Concordia professor to study the ethics of using ancient DNA – Concordia University News
Jessica Bardill will collaborate with Canadian, U.S. and European researchers on a framework for consulting responsibly with affected Indigenous groups
November 28, 2019
The study of DNA pulled from ancient humans and other organisms has clarified that humans interacted and mated with Neanderthals. It has also revealed a new type of species, called the Denisovans, who lived around the time of Neanderthals and who were not previously known to researchers.
It has also led to better understanding of ancient migration patterns, how diseases evolved over time and companion species, such as dogs.
However, the use of ancient DNA, also known as aDNA, isn’t without its ethical controversies. The field has been rife with examples of scientists proceeding with research on ancient subjects that didn’t include the consent of or collaboration with their present-day descendants.

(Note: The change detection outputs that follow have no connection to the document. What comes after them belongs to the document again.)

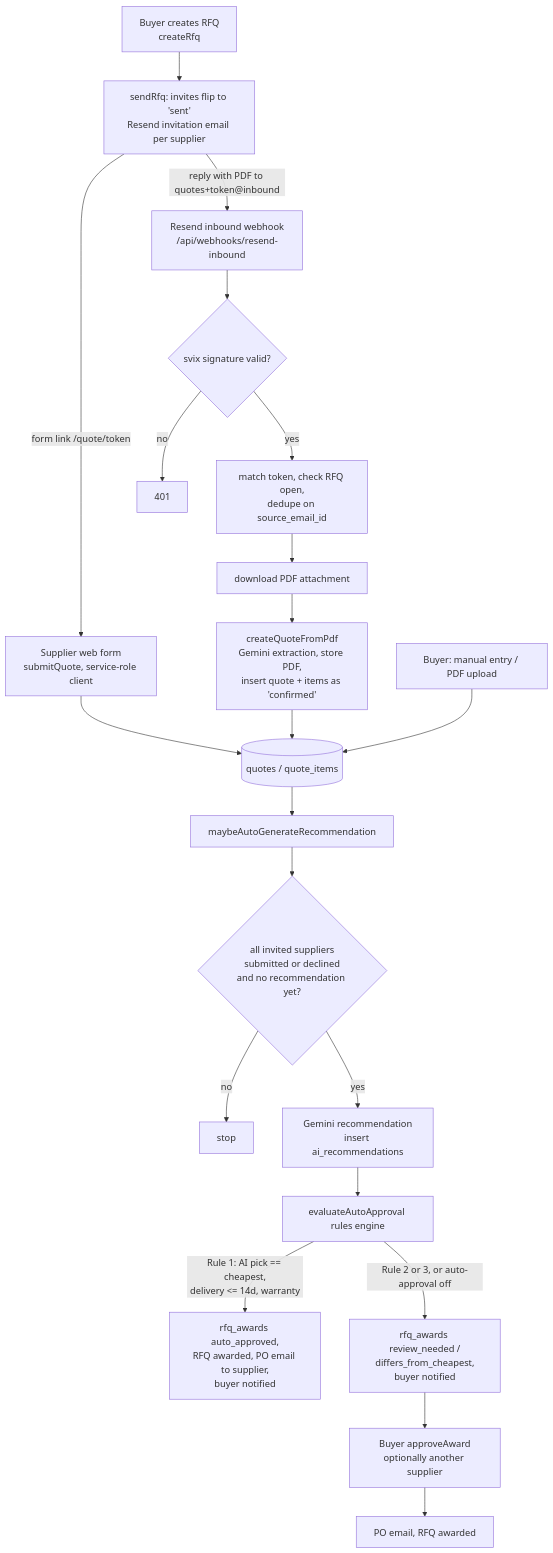
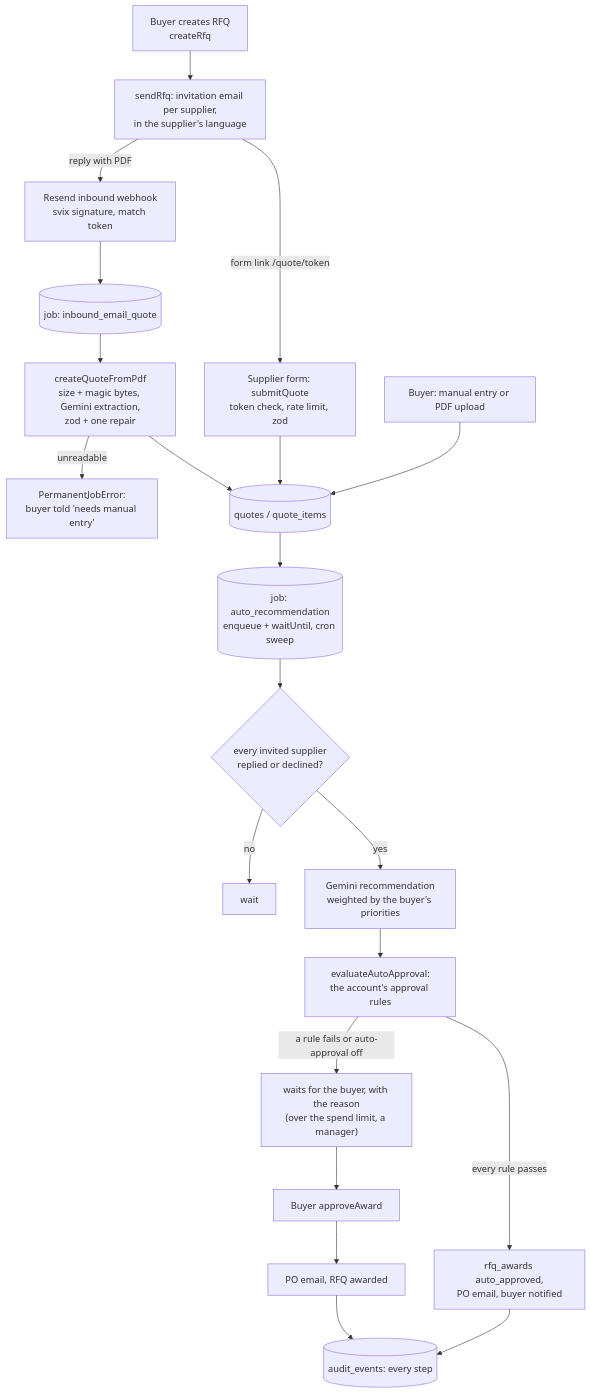
The second of 2 diagrams in docs/ARCHITECTURE.md (alharbiRay/Clarix), drawn with Mermaid before and after one commit. The commit also changed other lines of this file and 2 other files, not shown here.

Commit message:
Final: README case study, architecture refresh, final progress
- README rewritten as a case study: problem, solution, architecture
  diagram, stack with reasons, engineering challenges (un-awaited
  serverless work, middleware 504, approval races, the vanished Gemini
  model, Arabic font fallback, security), eval results, local setup and
  demo seeding.
- ARCHITECTURE: quote pipeline redrawn for the job queue and configurable
  approval rules; middleware notes current.
- PROGRESS: production state, owner checklist, known gaps.

````diff
--- a/docs/ARCHITECTURE.md
+++ b/docs/ARCHITECTURE.md
@@ -56,23 +56,22 @@
 ```mermaid
 flowchart TD
-  B[Buyer creates RFQ<br/>createRfq] --> S[sendRfq: invites flip to 'sent'<br/>Resend invitation email per supplier]
-  S -->|form link /quote/token| F[Supplier web form<br/>submitQuote, service-role client]
-  S -->|reply with PDF to quotes+token@inbound| W[Resend inbound webhook<br/>/api/webhooks/resend-inbound]
-  W --> V{svix signature valid?}
-  V -- no --> X[401]
-  V -- yes --> T[match token, check RFQ open,<br/>dedupe on source_email_id]
-  T --> P[download PDF attachment]
-  P --> E[createQuoteFromPdf<br/>Gemini extraction, store PDF,<br/>insert quote + items as 'confirmed']
-  F --> Q[(quotes / quote_items)]
+  B[Buyer creates RFQ<br/>createRfq] --> S[sendRfq: invitation email per supplier,<br/>in the supplier's language]
+  S -->|form link /quote/token| F[Supplier form: submitQuote<br/>token check, rate limit, zod]
+  S -->|reply with PDF| W[Resend inbound webhook<br/>svix signature, match token]
+  W --> J1[(job: inbound_email_quote)]
+  J1 --> E[createQuoteFromPdf<br/>size + magic bytes, Gemini extraction,<br/>zod + one repair]
+  E -->|unreadable| MN[PermanentJobError:<br/>buyer told 'needs manual entry']
+  M[Buyer: manual entry or PDF upload] --> Q[(quotes / quote_items)]
+  F --> Q
   E --> Q
-  M[Buyer: manual entry / PDF upload] --> Q
-  Q --> R[maybeAutoGenerateRecommendation]
-  R --> C{all invited suppliers<br/>submitted or declined<br/>and no recommendation yet?}
-  C -- no --> Z[stop]
-  C -- yes --> G[Gemini recommendation<br/>insert ai_recommendations]
-  G --> A[evaluateAutoApproval rules engine]
-  A -->|Rule 1: AI pick == cheapest,<br/>delivery <= 14d, warranty| AA[rfq_awards auto_approved,<br/>RFQ awarded, PO email to supplier,<br/>buyer notified]
-  A -->|Rule 2 or 3, or auto-approval off| RN[rfq_awards review_needed /<br/>differs_from_cheapest,<br/>buyer notified]
-  RN --> MA[Buyer approveAward<br/>optionally another supplier]
-  MA --> PO[PO email, RFQ awarded]
+  Q --> J2[(job: auto_recommendation<br/>enqueue + waitUntil, cron sweep)]
+  J2 --> C{every invited supplier<br/>replied or declined?}
+  C -- no --> Z[wait]
+  C -- yes --> G[Gemini recommendation<br/>weighted by the buyer's priorities]
+  G --> A[evaluateAutoApproval:<br/>the account's approval rules]
+  A -->|every rule passes| AA[rfq_awards auto_approved,<br/>PO email, buyer notified]
+  A -->|a rule fails or auto-approval off| RN["waits for the buyer, with the reason<br/>(over the spend limit, a manager)"]
+  RN --> MA[Buyer approveAward] --> PO[PO email, RFQ awarded]
+  AA --> T[(audit_events: every step)]
+  PO --> T
 ```
````
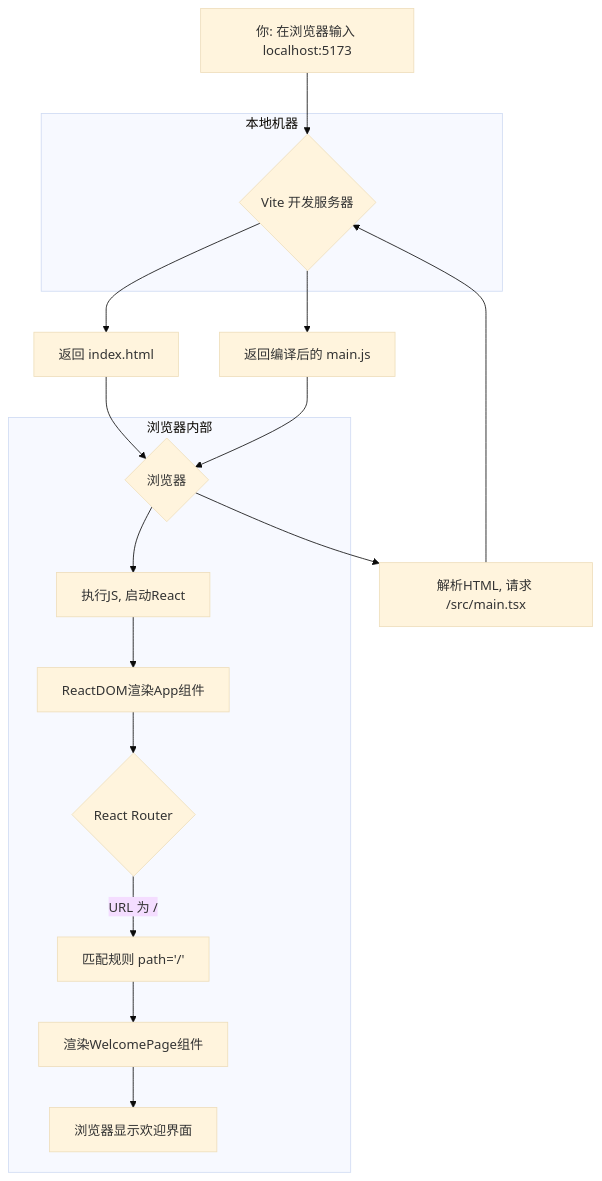
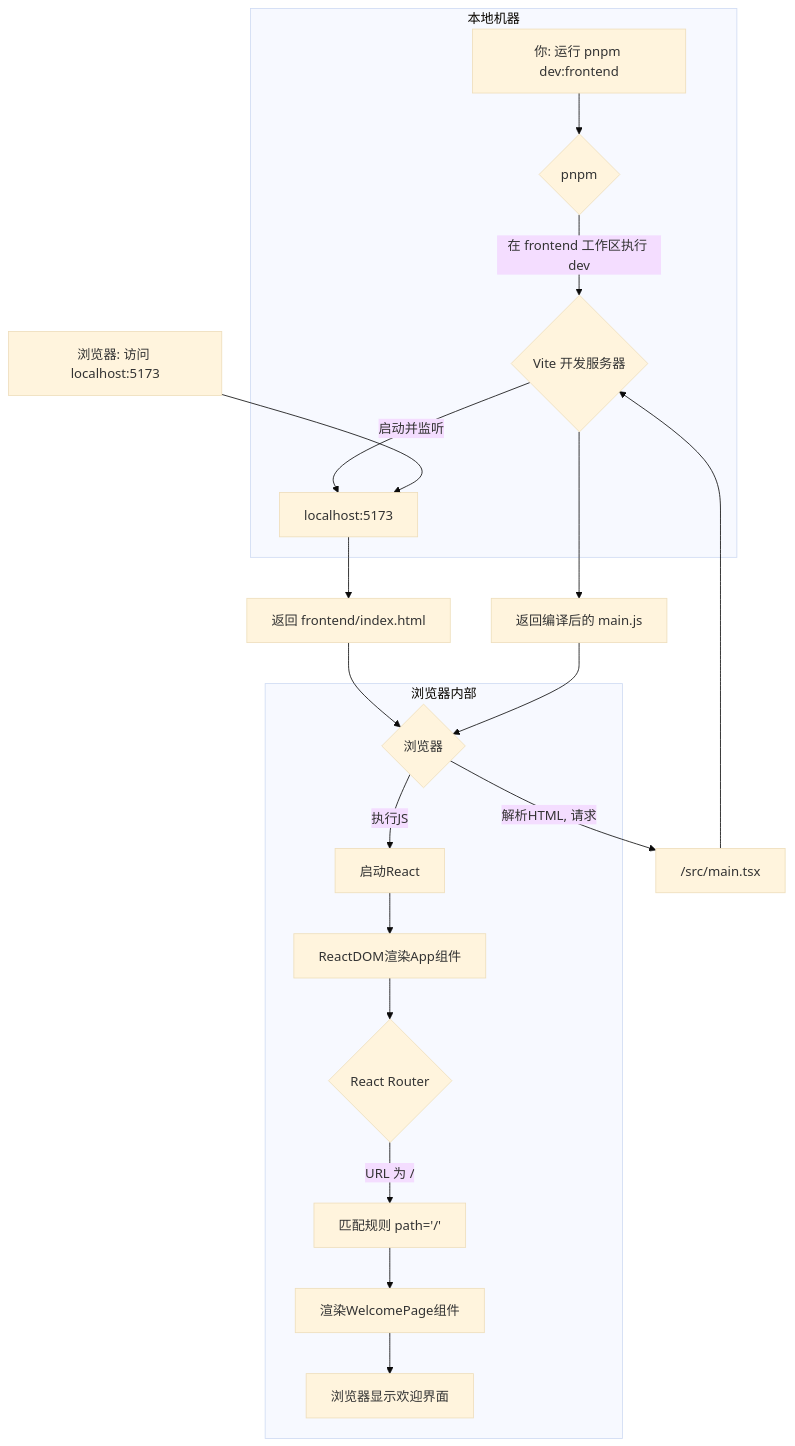
The diagram in docs/tutorial/how-vite-react-app-works.md (ubuntutester202/wechat-shop), drawn with Mermaid (base theme) before and after one commit. The commit also changed other lines of this file and 6 other files, not shown here.

````diff
--- a/docs/tutorial/how-vite-react-app-works.md
+++ b/docs/tutorial/how-vite-react-app-works.md
@@ -138,28 +147,36 @@
 ```mermaid
 graph TD;
-    A[你: 在浏览器输入 localhost:5173] --> B{Vite 开发服务器};
-    B --> C[返回 index.html];
-    C --> D{浏览器};
-    D --> E[解析HTML, 请求 /src/main.tsx];
-    E --> B;
-    B --> F[返回编译后的 main.js];
-    F --> D;
-    D --> G[执行JS, 启动React];
-    G --> H["ReactDOM渲染App组件"];
-    H --> I{React Router};
-    I -- "URL 为 /" --> J["匹配规则 path='/'"];
-    J --> K["渲染WelcomePage组件"];
-    K --> L[浏览器显示欢迎界面];
+    A[你: 运行 pnpm dev:frontend] --> B{pnpm};
+    B -- 在 frontend 工作区执行 dev --> C{Vite 开发服务器};
+    C -- 启动并监听 --> D[localhost:5173];
+    E[浏览器: 访问 localhost:5173] --> D;
+    D --> F[返回 frontend/index.html];
+    F --> G{浏览器};
+    G -- 解析HTML, 请求 --> H["/src/main.tsx"];
+    H --> C;
+    C --> I[返回编译后的 main.js];
+    I --> G;
+    G -- 执行JS --> J[启动React];
+    J --> K["ReactDOM渲染App组件"];
+    K --> L{React Router};
+    L -- "URL 为 /" --> M["匹配规则 path='/'"];
+    M --> N["渲染WelcomePage组件"];
+    N --> O[浏览器显示欢迎界面];
+
     subgraph 浏览器内部
-        D
         G
-        H
-        I
         J
         K
         L
+        M
+        N
+        O
     end
+
     subgraph 本地机器
+        A
         B
+        C
+        D
     end
 ```
````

Read More: https://www.concordia.ca/news/stories/2019/11/28/concordia-professor-to-study-the-ethics-of-using-ancient-dna.html